Our last stop was Loch Carron. We intended to stay the night at the Lochcarron Hotel, but after managing to avoid being bitten by midges (Avon Skin So Soft is vital up here!), we were attacked by bedbugs instead. No wonder: the decor and carpets don’t appear to have changed since the early 1980s, and it’s a good bet you can say the same for the mattresses too (which make the same sort of noise as sinking battleships). I think they’ve been running the hotel the same way since 1980, but without the realisation that the British hospitality industry has moved on quite a bit since then. It’s a shame they hadn’t kept their prices at a 1980 level, but we considered it an expensive lesson in being extremely picky about where we stay in the future.
I managed two hours sleep until midnight, but after that noises of the pub below us, and possibly the cleaning up afterwards (at least, that’s what I hope all the banging and thumping was) kept me awake and fully aware of whatever things were crawling over my skin. After a discussion of the pros and cons of driving at night on unmarked single-track roads, we got up at 1.30am and were on our way within 20 minutes.
We got back to Edinburgh before breakfast time. Despite the final night, we were immensely happy to have travelled the North Coast 500. It’s an amazing route with spectacular sights whatever the weather.
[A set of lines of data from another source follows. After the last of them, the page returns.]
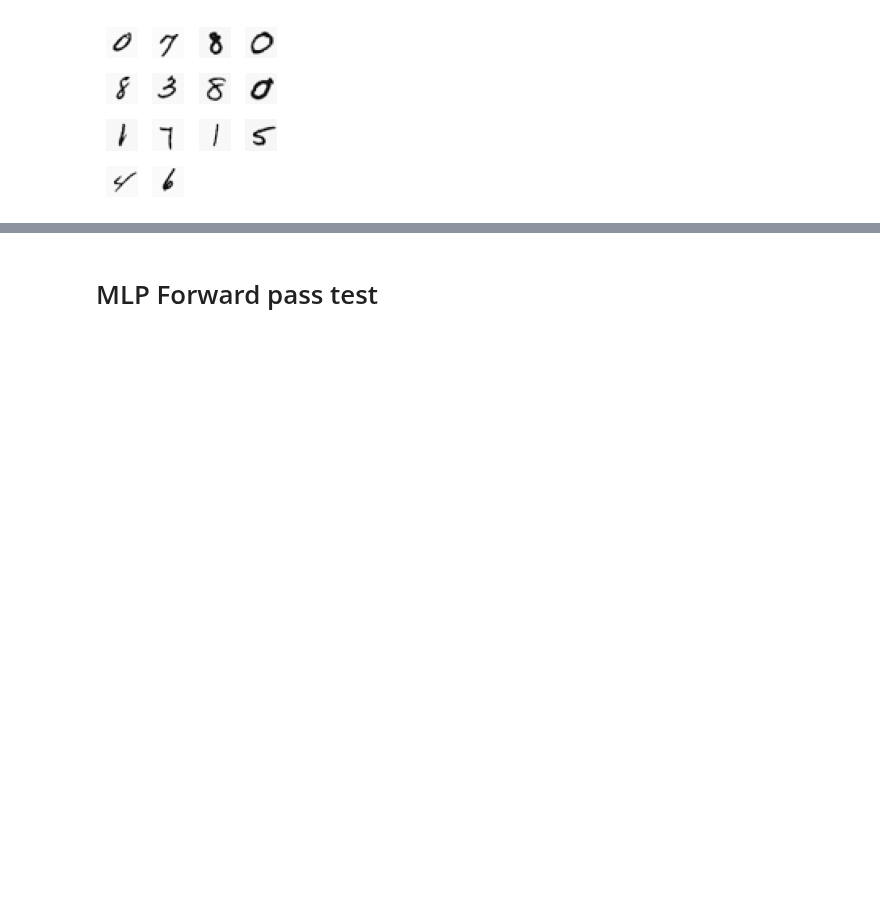
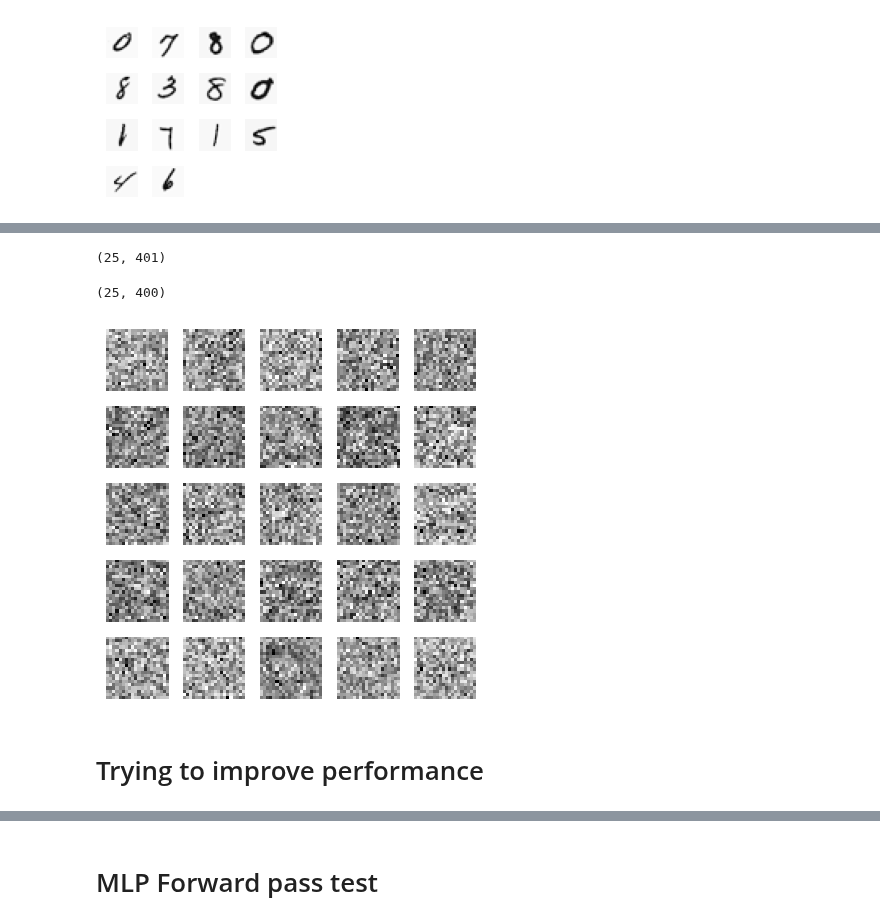
Before and after one commit to JouhC/ai-linearalgebra-probsets, a Jupyter notebook: notebooks/ps3_ann.ipynb, the cells around one changed output, grey strips where cells are left out. Saved outputs shown, nothing was run; the diff lists cells and outputs as text; code cells hidden in the pictures; blank space fills up the shorter version.

```diff
--- a/notebooks/ps3_ann.ipynb
+++ b/notebooks/ps3_ann.ipynb
@@ -184,14 +186,14 @@ plt.show()
 # %% [output]
 [figure]
 # %%
-def plot_first_x_images(arr: np.ndarray) -> None:
+def plot_first_x_images(arr: np.ndarray, image_size=2) -> None:
     digits = arr.reshape(-1, 20, 20)
     num_images = digits.shape[0]
 
     # Calculate grid size
     grid_size = int(np.ceil(np.sqrt(num_images)))
 
-    fig, axes = plt.subplots(grid_size, grid_size, figsize=(2, 2))
+    fig, axes = plt.subplots(grid_size, grid_size, figsize=(image_size, image_size))
     axes = axes.flatten()
 
     for i, ax in enumerate(axes):
@@ -732 +739,18 @@ array([0, 7, 8, 0, 8, 3, 8, 0, 1, 7, 1, 5, 4, 6])
 array([0., 7., 8., 0., 8., 3., 8., 0., 1., 7., 1., 5., 4., 6.])
+# %%
+# network_b.weights[0].shape
+# 25 x 401
+viz_weights_net_a = network_a.weights[0]
+display(viz_weights_net_a.shape)
+viz_weights_net_a = viz_weights_net_a[:, 1:]  # remove bias
+display(viz_weights_net_a.shape)
+# viz_weights_net_b = viz_weights_net_b.reshape(-1, 20, 20)
+# display(viz_weights_net_b.shape)
+
+plot_first_x_images(viz_weights_net_a, image_size=4)
+# %% [output]
+(25, 401)
+(25, 400)
+[figure, added]
+# %% [markdown]
+# Trying to improve performance
```
Also changed, not shown: parts of 19 cells of this notebook.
It’s only been around a year or so. How will it look in the future? Will the tourist industry outgrow the infrastructure and clog it up (in a manner similar to the Lake District, perhaps)? Or will it remain remote, and only for the keenest visitors – after all, it is the remotest and least-populated corner of Britain. Time will tell.
But as an experience – if you have the wherewithal to do it, then do it!